There is one other key Moffat trope I need to mention, one that he established back in his first story: horror. While it’s easy to forget – especially when compared to his next story, Blink – there is a considerable amount of horror in The Girl in the Fireplace.
What particularly leaps out is how surprisingly grim it is at times. Not only is the fate of the ship’s crew horrifying, but actually seeing a human heart wired into the ship itself is gloriously grotesque.
But it’s not just the gory aspect that makes this episode so scary. Moffat is very good at turning the everyday into something terrifying, and he does that with clocks in this one. Or at least, the sound a clock makes. The Doctor realizing that a broken clock isn’t making a ticking noise is a great moment of suspense.

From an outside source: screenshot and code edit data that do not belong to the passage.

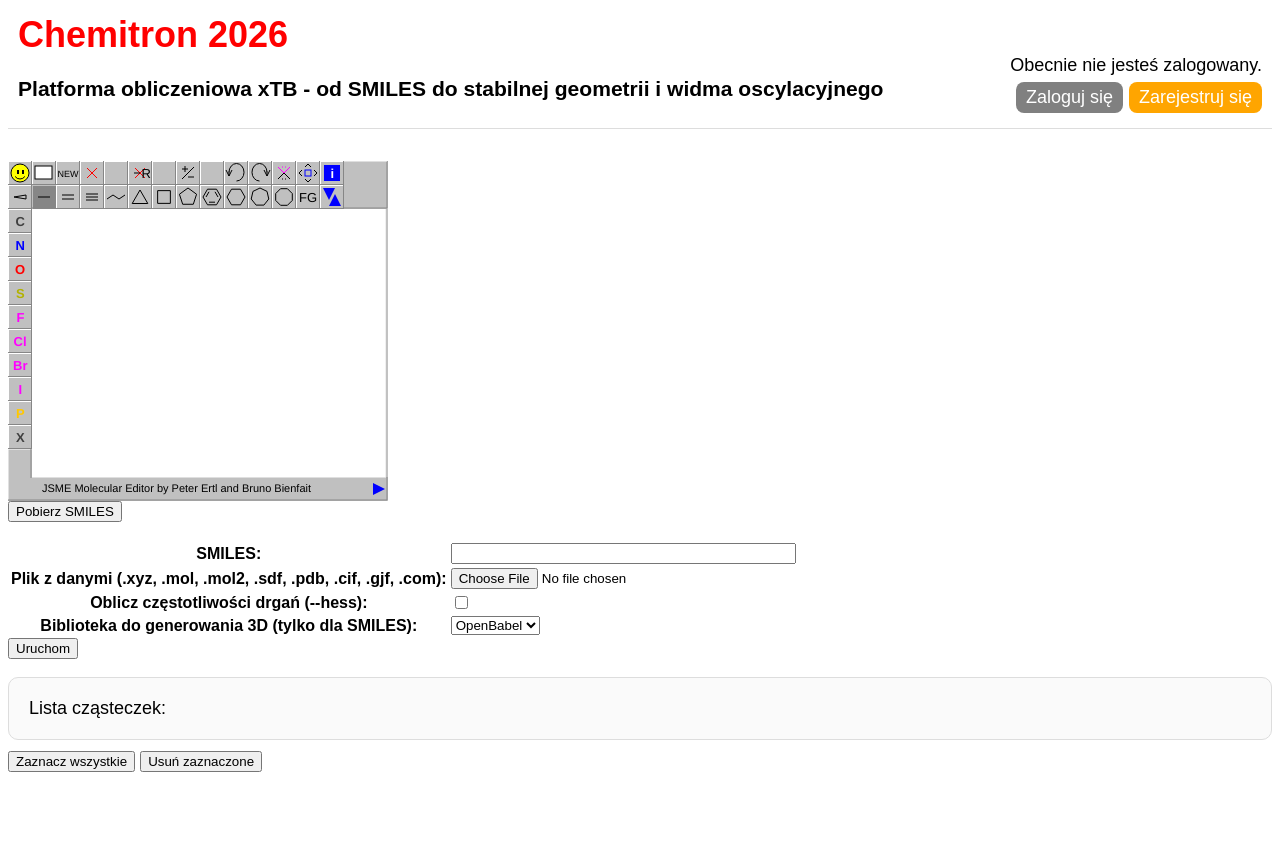
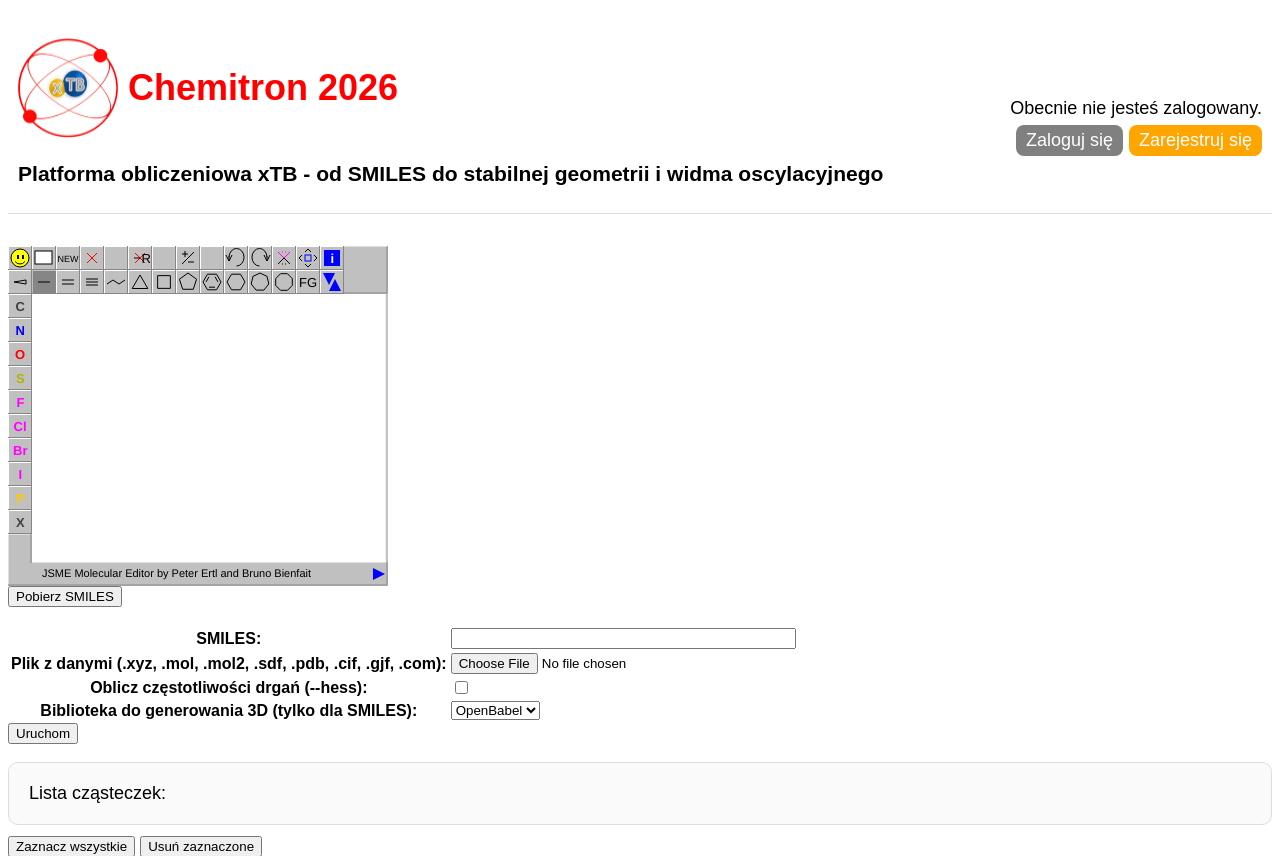
Before and after one commit to ugbioinformatics/programming_project_WCh_2026, a Django app: page / in a window 1280 px wide. Shown: the top 856 px of the page. Before the commit the page ends 772 px from the top, so only its background shows below. Run offline with Django 5.2, Linux system fonts and the light colour scheme; data that the repository does not hold is empty; some web fonts are replaced.

Commit message:
logo proba 1

```diff
--- a/blog/views.py
+++ b/blog/views.py
@@ -24,6 +24,13 @@ from .forms import Suma, XTBInputForm
 from .hess import run_hess, read_vibspectrum
 
 logger = logging.getLogger(__name__)
+
+def smilesValidation(smiles):
+    mol = Chem.MolFromSmiles(smiles)
+    if mol is None:
+        return False, "Błędny SMILES"
+    else:
+        return True, mol
 
 
 # ---------------------------------------------------------------------------
@@ -456,6 +463,10 @@ def suma(request):
             return render(request, 'bad_input.html', {'form': form})
 
         smiles = form.cleaned_data['smiles']
+        if smiles:
+            validFLAG, mol = smilesValidation(smiles)
+            if not validFLAG:
+                return render(request, 'bad_input.html', {'form': form, 'error': mol})
         plik1 = form.cleaned_data['plik']
         do_hess = form.cleaned_data.get('do_hess') is True
 
--- a/templates/base.html
+++ b/templates/base.html
@@ -11,11 +11,12 @@
     <header style="display:flex; justify-content:space-between; align-items:center; padding:6px 10px; border-bottom:1px solid #ddd;">
 
       <div class="nav-left">
-        <h1 style="margin:0;">
-          <a href="{% url 'home' %}" style="text-decoration:none; color:red;">
-            Chemitron 2026
-          </a>
-        </h1>
+        <h1>
+  <a href="{% url 'home' %}" style="display:flex; align-items:center; gap:10px; text-decoration:none;">
+    <img src="{% static 'Logo.png' %}" alt="Chemitron logo" width="100" height="100">
+    Chemitron 2026
+  </a>
+</h1>
         <h3>
           Platforma obliczeniowa xTB - od SMILES do stabilnej geometrii i widma oscylacyjnego
         </h3>
```
Also changed, not shown: static/Logo.png (added), static/Logosss.png (added).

It’s fascinating to look back on The Girl in the Fireplace all these years later, more than two years after Steven Moffat had finished his own era on the show. With its distinct mix of romance, horror, time travel, and some great dialogue, (the “magic door” line particularly stands out), the story is a clear template of what was to come. More than that: it’s still a fantastic story in its own right.
Are you a fan of The Girl in the Fireplace? Do you think it’s a strong story from David Tennant’s first series? Do you think it provided a template for later Moffat stories? Let us know in the comments below.